Available data:
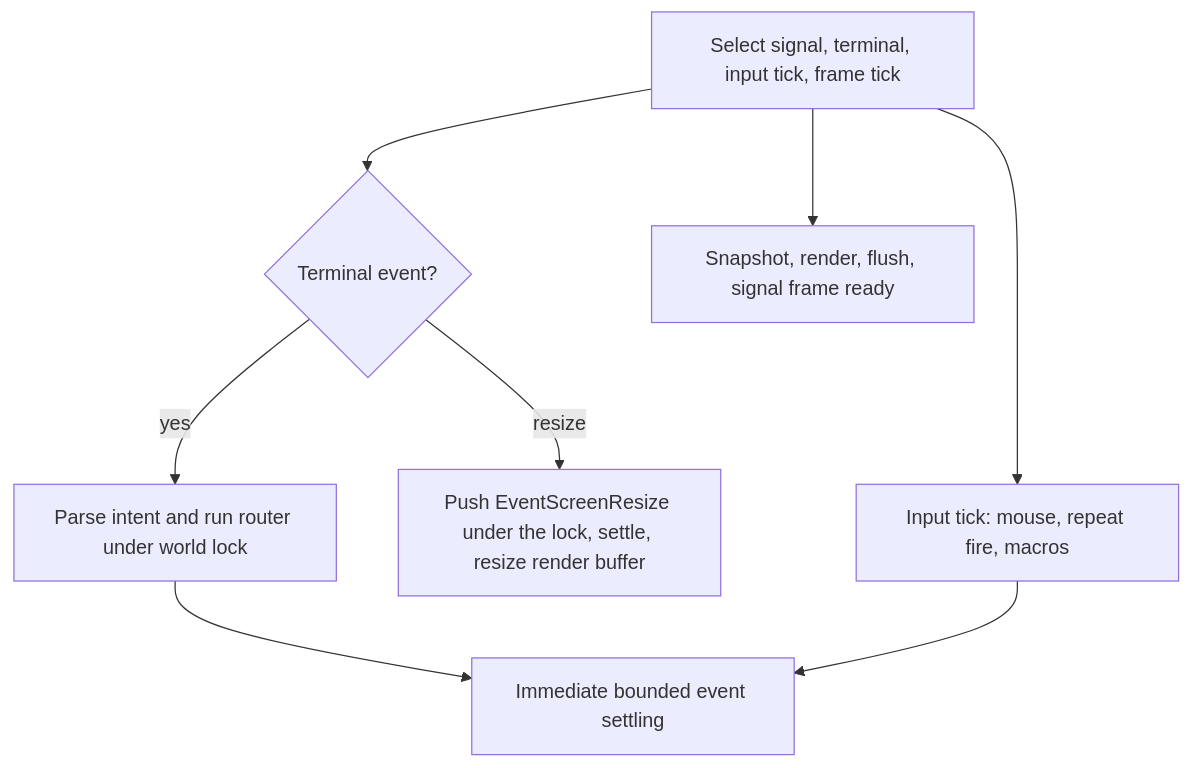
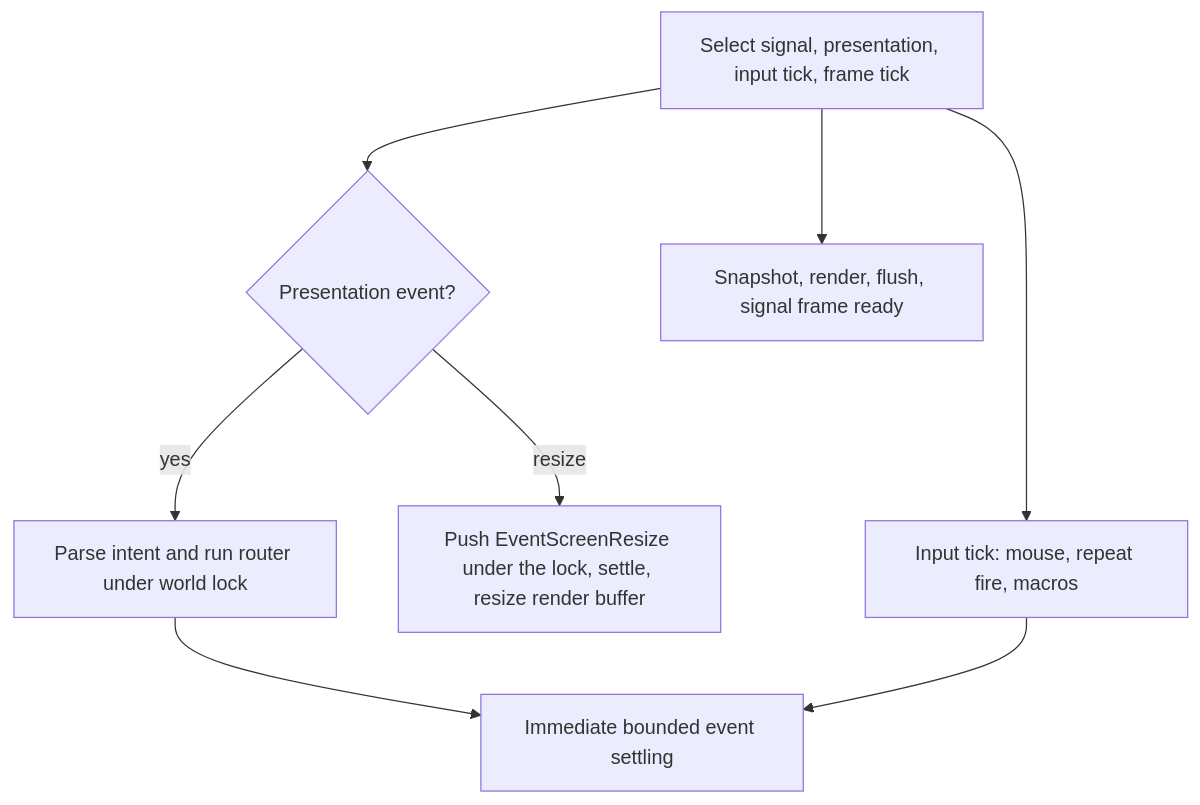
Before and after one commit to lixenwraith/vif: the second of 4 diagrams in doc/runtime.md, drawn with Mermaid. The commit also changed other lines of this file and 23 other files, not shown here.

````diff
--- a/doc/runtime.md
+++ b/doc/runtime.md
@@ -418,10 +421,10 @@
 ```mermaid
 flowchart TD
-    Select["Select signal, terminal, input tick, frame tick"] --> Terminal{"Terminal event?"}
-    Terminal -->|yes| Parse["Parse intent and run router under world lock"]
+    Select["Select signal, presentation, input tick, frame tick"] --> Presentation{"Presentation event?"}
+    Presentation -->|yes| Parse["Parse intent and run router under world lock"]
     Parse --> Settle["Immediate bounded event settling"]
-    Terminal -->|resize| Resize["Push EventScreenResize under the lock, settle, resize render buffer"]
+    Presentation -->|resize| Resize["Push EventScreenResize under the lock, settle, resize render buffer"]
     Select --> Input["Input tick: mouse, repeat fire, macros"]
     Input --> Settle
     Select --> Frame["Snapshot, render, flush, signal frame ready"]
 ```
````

What you should do: If a line contains the word "resize", it counts; please state how many such lines the records above have, and nothing more.

The completed task: 2